Boston Public Schools Assignment Policy Evaluation and Geospatial Analysis
The City of Boston’s struggle with racial segregation in the public schools resulted in protests that left an indelible mark on the country’s consciousness. In the early 1970s, the federal government ordered the city to bus children as a process of integrating the schools.
Today, 40 years later, the City of Boston is still grappling with the legacy of segregated schooling and busing policies. The composition of the city’s schools has changed dramatically, with an enrollment half the size it once was and a shift to an almost entirely non-white public school population. As a result, much of the initial impetus for busing to integrate schools has gone, even as the costs of busing have continued to rise.
The creation of a new school assignment policy required multiple parameters to evaluate scenarios, such as projected demographic mix, access to quality schools, transportation costs, school capacities, and English as a Second Language programs. The technical preparation for the assignment policy scenarios included ensuring that all the homes of the school children were geocoded in GIS.

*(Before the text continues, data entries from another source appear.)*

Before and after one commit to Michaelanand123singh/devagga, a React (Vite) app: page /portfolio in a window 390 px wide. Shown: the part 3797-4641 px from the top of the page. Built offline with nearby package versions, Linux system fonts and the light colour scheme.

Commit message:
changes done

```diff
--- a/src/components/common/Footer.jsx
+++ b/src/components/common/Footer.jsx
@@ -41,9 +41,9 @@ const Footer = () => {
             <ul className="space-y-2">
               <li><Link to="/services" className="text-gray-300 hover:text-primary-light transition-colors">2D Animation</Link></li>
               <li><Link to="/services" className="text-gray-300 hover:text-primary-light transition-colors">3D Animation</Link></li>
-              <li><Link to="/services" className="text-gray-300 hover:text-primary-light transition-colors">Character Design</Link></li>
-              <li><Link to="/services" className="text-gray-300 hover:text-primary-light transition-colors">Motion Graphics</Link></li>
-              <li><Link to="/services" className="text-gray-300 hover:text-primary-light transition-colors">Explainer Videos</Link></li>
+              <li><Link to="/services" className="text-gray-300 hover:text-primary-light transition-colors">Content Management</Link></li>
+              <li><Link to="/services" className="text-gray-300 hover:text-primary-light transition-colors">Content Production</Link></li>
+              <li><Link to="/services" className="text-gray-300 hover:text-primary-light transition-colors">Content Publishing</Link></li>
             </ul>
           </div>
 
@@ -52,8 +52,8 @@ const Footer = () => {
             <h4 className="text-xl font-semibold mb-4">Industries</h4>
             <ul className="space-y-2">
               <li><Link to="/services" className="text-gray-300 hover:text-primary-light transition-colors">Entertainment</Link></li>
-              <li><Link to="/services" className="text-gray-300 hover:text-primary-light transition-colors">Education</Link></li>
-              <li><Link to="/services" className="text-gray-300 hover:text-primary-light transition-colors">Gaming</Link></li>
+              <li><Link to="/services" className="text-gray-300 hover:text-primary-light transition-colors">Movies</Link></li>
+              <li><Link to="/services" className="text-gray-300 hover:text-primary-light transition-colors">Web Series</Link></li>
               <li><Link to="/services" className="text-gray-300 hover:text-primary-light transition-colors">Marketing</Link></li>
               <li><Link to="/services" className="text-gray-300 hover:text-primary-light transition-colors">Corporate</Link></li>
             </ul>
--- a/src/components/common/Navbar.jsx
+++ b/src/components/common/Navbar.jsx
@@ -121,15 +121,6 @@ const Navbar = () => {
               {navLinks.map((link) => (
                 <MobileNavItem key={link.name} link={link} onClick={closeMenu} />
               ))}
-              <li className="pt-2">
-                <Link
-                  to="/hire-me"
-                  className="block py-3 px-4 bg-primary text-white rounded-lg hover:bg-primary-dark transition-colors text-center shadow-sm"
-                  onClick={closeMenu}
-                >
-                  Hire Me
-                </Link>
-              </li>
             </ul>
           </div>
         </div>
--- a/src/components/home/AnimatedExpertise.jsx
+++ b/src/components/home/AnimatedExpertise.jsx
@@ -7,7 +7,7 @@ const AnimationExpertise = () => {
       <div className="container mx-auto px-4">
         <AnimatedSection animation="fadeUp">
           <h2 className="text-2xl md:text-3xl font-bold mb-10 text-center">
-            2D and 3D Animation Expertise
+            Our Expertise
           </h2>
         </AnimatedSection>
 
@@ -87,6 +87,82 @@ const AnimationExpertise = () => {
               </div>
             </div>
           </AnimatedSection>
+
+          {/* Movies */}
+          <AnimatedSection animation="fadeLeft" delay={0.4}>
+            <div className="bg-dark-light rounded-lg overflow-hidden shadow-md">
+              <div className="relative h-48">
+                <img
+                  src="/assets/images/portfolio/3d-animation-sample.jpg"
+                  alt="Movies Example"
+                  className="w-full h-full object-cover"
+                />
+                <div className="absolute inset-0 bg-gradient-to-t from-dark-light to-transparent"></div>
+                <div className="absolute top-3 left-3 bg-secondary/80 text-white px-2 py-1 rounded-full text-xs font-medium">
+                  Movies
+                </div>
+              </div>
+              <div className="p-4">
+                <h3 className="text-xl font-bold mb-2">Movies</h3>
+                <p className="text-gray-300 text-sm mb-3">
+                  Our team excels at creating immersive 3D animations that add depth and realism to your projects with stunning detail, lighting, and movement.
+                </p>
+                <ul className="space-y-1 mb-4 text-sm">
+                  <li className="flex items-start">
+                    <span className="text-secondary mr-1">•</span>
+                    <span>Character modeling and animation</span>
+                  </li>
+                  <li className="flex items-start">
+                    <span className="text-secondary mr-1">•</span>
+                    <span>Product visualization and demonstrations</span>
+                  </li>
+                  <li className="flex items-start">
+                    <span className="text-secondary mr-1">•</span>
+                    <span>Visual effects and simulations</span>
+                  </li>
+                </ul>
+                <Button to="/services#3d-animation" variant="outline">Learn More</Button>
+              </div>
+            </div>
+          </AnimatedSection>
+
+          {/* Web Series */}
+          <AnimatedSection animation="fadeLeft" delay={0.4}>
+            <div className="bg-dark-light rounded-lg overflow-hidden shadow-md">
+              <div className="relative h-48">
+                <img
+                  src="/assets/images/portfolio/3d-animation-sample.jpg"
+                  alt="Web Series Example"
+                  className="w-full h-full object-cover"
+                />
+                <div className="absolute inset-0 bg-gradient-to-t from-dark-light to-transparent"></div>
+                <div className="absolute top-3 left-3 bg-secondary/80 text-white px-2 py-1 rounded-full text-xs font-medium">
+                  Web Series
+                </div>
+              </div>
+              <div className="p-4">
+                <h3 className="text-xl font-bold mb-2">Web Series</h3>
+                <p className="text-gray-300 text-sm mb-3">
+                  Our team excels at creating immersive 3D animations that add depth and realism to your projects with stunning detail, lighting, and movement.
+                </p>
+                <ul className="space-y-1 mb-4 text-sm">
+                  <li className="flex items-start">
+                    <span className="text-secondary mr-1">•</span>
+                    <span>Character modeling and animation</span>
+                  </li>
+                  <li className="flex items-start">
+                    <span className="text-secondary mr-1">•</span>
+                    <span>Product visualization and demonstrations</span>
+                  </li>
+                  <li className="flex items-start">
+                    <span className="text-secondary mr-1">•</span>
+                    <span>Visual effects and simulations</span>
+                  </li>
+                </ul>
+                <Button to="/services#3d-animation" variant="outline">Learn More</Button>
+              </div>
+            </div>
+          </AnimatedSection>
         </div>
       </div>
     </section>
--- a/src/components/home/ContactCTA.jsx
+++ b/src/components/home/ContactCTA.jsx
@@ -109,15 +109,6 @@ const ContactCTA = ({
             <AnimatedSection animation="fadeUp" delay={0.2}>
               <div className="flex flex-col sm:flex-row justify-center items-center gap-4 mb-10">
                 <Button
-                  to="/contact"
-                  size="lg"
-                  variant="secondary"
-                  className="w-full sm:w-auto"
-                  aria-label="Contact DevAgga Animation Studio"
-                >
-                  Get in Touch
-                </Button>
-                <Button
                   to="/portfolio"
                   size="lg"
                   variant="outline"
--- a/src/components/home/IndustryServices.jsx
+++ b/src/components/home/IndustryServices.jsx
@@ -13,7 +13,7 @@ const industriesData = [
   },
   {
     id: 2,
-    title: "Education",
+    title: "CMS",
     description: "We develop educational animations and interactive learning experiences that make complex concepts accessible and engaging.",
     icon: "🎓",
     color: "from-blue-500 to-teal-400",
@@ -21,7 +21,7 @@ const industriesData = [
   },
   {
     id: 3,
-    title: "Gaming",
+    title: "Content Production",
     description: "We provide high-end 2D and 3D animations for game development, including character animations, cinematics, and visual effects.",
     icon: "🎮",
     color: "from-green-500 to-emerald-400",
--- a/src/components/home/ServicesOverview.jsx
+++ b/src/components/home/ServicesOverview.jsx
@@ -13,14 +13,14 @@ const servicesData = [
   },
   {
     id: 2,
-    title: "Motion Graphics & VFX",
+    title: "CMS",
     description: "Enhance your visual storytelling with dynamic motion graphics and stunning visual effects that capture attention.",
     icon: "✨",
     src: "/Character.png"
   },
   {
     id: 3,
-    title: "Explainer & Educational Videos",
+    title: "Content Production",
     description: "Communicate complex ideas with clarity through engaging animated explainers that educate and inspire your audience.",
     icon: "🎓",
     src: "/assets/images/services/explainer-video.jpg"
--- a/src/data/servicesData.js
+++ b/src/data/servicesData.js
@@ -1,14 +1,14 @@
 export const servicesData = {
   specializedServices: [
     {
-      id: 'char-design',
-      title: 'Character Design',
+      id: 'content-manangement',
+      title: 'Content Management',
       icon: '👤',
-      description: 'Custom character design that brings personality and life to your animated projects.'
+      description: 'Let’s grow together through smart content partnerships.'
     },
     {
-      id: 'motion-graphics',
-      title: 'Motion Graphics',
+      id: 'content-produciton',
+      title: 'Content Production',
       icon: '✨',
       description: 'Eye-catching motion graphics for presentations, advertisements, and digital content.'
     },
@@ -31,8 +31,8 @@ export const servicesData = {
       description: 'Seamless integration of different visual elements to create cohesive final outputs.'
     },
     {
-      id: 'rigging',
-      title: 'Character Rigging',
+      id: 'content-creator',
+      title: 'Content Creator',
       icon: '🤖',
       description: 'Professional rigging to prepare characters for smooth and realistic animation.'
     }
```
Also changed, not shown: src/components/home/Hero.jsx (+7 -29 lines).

The school assignment policy scenarios included variations on school zones and approaches without school zones, requiring a complex evaluation process utilizing the ArcGIS extension Scenario 360. These new school assignment approaches were modeled and judged on their balancing choice, social equity, school capacity and anticipated transportation costs.
To complement the development of new assignment scenarios, five-year enrollment projections were constructed for the City of Boston. These projections enabled fine-grained, location-based planning for the school district and could be tweaked to accommodate different assumptions based on the different assignment scenarios.